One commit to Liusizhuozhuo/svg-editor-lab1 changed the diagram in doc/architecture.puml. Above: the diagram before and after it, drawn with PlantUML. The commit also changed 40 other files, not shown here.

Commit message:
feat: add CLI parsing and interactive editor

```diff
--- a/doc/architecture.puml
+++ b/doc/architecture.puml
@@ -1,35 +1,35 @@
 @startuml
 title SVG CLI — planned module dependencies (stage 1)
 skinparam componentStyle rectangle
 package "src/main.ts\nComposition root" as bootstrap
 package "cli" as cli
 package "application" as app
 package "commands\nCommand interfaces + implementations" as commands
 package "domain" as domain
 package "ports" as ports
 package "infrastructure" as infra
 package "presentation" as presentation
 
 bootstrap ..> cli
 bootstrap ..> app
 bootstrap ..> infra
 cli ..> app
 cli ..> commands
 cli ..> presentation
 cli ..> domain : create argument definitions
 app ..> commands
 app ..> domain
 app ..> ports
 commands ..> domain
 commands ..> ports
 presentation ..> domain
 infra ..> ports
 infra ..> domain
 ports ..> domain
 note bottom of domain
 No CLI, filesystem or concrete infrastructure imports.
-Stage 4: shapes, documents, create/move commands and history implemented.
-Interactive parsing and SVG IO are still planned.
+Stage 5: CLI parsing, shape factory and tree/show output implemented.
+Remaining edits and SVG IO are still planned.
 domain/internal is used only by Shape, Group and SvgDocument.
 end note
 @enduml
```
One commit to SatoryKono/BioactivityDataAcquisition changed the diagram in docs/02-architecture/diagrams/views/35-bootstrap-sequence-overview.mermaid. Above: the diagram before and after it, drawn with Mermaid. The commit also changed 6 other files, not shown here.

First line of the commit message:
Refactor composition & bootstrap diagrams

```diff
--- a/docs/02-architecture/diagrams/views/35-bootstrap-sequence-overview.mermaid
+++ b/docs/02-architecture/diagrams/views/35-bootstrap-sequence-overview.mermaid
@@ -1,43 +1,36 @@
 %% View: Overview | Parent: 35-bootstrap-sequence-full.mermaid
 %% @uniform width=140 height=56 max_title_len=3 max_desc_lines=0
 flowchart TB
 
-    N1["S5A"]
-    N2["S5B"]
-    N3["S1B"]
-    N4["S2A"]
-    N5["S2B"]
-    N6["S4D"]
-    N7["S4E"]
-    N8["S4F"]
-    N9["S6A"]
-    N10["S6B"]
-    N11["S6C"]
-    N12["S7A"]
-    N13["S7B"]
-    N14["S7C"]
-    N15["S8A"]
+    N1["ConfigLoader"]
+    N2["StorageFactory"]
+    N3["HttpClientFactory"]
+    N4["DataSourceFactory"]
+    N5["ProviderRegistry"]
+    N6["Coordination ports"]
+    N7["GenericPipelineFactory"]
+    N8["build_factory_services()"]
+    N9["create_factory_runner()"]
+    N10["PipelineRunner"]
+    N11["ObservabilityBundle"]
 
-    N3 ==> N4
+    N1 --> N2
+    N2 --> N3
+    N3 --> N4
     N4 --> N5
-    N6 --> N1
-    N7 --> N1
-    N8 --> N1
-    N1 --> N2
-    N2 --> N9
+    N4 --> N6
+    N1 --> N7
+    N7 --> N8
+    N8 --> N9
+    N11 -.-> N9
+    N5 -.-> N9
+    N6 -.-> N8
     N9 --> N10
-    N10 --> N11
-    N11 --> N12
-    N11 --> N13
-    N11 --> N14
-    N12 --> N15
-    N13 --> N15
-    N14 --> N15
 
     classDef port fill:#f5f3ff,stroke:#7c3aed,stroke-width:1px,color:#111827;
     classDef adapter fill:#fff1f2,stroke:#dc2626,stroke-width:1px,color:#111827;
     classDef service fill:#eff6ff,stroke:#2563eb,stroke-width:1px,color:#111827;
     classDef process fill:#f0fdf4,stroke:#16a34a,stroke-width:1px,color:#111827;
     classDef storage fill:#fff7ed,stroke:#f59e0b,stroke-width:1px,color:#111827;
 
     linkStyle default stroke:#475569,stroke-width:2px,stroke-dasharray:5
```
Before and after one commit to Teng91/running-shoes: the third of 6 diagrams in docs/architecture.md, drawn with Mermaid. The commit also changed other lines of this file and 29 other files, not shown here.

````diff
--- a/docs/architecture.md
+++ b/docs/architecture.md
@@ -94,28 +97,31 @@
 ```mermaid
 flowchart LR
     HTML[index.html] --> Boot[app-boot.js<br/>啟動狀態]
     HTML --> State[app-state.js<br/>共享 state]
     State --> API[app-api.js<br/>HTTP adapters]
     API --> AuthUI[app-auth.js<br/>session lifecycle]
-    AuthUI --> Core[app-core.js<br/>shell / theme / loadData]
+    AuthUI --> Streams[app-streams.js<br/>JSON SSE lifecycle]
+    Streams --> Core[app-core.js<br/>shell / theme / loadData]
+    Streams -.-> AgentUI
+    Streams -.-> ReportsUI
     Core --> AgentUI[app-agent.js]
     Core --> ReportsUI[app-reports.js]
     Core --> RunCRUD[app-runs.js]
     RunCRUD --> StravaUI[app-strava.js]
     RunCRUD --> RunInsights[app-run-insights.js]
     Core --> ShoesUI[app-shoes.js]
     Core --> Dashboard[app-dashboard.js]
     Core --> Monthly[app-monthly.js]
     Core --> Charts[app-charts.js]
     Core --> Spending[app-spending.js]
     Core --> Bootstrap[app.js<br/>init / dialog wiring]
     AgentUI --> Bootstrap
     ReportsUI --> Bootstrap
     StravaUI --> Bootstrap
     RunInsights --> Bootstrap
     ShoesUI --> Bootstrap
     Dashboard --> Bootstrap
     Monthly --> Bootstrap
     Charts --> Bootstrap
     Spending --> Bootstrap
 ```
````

## Task
Everything in the listing above should be printed again exactly.

## Solution for this problem
One commit to Liusizhuozhuo/svg-editor-lab1 changed the diagram in doc/architecture.puml. Above: the diagram before and after it, drawn with PlantUML. The commit also changed 40 other files, not shown here.

Commit message:
feat: add CLI parsing and interactive editor

```diff
--- a/doc/architecture.puml
+++ b/doc/architecture.puml
@@ -1,35 +1,35 @@
 @startuml
 title SVG CLI — planned module dependencies (stage 1)
 skinparam componentStyle rectangle
 package "src/main.ts\nComposition root" as bootstrap
 package "cli" as cli
 package "application" as app
 package "commands\nCommand interfaces + implementations" as commands
 package "domain" as domain
 package "ports" as ports
 package "infrastructure" as infra
 package "presentation" as presentation
 
 bootstrap ..> cli
 bootstrap ..> app
 bootstrap ..> infra
 cli ..> app
 cli ..> commands
 cli ..> presentation
 cli ..> domain : create argument definitions
 app ..> commands
 app ..> domain
 app ..> ports
 commands ..> domain
 commands ..> ports
 presentation ..> domain
 infra ..> ports
 infra ..> domain
 ports ..> domain
 note bottom of domain
 No CLI, filesystem or concrete infrastructure imports.
-Stage 4: shapes, documents, create/move commands and history implemented.
-Interactive parsing and SVG IO are still planned.
+Stage 5: CLI parsing, shape factory and tree/show output implemented.
+Remaining edits and SVG IO are still planned.
 domain/internal is used only by Shape, Group and SvgDocument.
 end note
 @enduml
```
One commit to SatoryKono/BioactivityDataAcquisition changed the diagram in docs/02-architecture/diagrams/views/35-bootstrap-sequence-overview.mermaid. Above: the diagram before and after it, drawn with Mermaid. The commit also changed 6 other files, not shown here.

First line of the commit message:
Refactor composition & bootstrap diagrams

```diff
--- a/docs/02-architecture/diagrams/views/35-bootstrap-sequence-overview.mermaid
+++ b/docs/02-architecture/diagrams/views/35-bootstrap-sequence-overview.mermaid
@@ -1,43 +1,36 @@
 %% View: Overview | Parent: 35-bootstrap-sequence-full.mermaid
 %% @uniform width=140 height=56 max_title_len=3 max_desc_lines=0
 flowchart TB
 
-    N1["S5A"]
-    N2["S5B"]
-    N3["S1B"]
-    N4["S2A"]
-    N5["S2B"]
-    N6["S4D"]
-    N7["S4E"]
-    N8["S4F"]
-    N9["S6A"]
-    N10["S6B"]
-    N11["S6C"]
-    N12["S7A"]
-    N13["S7B"]
-    N14["S7C"]
-    N15["S8A"]
+    N1["ConfigLoader"]
+    N2["StorageFactory"]
+    N3["HttpClientFactory"]
+    N4["DataSourceFactory"]
+    N5["ProviderRegistry"]
+    N6["Coordination ports"]
+    N7["GenericPipelineFactory"]
+    N8["build_factory_services()"]
+    N9["create_factory_runner()"]
+    N10["PipelineRunner"]
+    N11["ObservabilityBundle"]
 
-    N3 ==> N4
+    N1 --> N2
+    N2 --> N3
+    N3 --> N4
     N4 --> N5
-    N6 --> N1
-    N7 --> N1
-    N8 --> N1
-    N1 --> N2
-    N2 --> N9
+    N4 --> N6
+    N1 --> N7
+    N7 --> N8
+    N8 --> N9
+    N11 -.-> N9
+    N5 -.-> N9
+    N6 -.-> N8
     N9 --> N10
-    N10 --> N11
-    N11 --> N12
-    N11 --> N13
-    N11 --> N14
-    N12 --> N15
-    N13 --> N15
-    N14 --> N15
 
     classDef port fill:#f5f3ff,stroke:#7c3aed,stroke-width:1px,color:#111827;
     classDef adapter fill:#fff1f2,stroke:#dc2626,stroke-width:1px,color:#111827;
     classDef service fill:#eff6ff,stroke:#2563eb,stroke-width:1px,color:#111827;
     classDef process fill:#f0fdf4,stroke:#16a34a,stroke-width:1px,color:#111827;
     classDef storage fill:#fff7ed,stroke:#f59e0b,stroke-width:1px,color:#111827;
 
     linkStyle default stroke:#475569,stroke-width:2px,stroke-dasharray:5
```
Before and after one commit to Teng91/running-shoes: the third of 6 diagrams in docs/architecture.md, drawn with Mermaid. The commit also changed other lines of this file and 29 other files, not shown here.

````diff
--- a/docs/architecture.md
+++ b/docs/architecture.md
@@ -94,28 +97,31 @@
 ```mermaid
 flowchart LR
     HTML[index.html] --> Boot[app-boot.js<br/>啟動狀態]
     HTML --> State[app-state.js<br/>共享 state]
     State --> API[app-api.js<br/>HTTP adapters]
     API --> AuthUI[app-auth.js<br/>session lifecycle]
-    AuthUI --> Core[app-core.js<br/>shell / theme / loadData]
+    AuthUI --> Streams[app-streams.js<br/>JSON SSE lifecycle]
+    Streams --> Core[app-core.js<br/>shell / theme / loadData]
+    Streams -.-> AgentUI
+    Streams -.-> ReportsUI
     Core --> AgentUI[app-agent.js]
     Core --> ReportsUI[app-reports.js]
     Core --> RunCRUD[app-runs.js]
     RunCRUD --> StravaUI[app-strava.js]
     RunCRUD --> RunInsights[app-run-insights.js]
     Core --> ShoesUI[app-shoes.js]
     Core --> Dashboard[app-dashboard.js]
     Core --> Monthly[app-monthly.js]
     Core --> Charts[app-charts.js]
     Core --> Spending[app-spending.js]
     Core --> Bootstrap[app.js<br/>init / dialog wiring]
     AgentUI --> Bootstrap
     ReportsUI --> Bootstrap
     StravaUI --> Bootstrap
     RunInsights --> Bootstrap
     ShoesUI --> Bootstrap
     Dashboard --> Bootstrap
     Monthly --> Bootstrap
     Charts --> Bootstrap
     Spending --> Bootstrap
 ```
````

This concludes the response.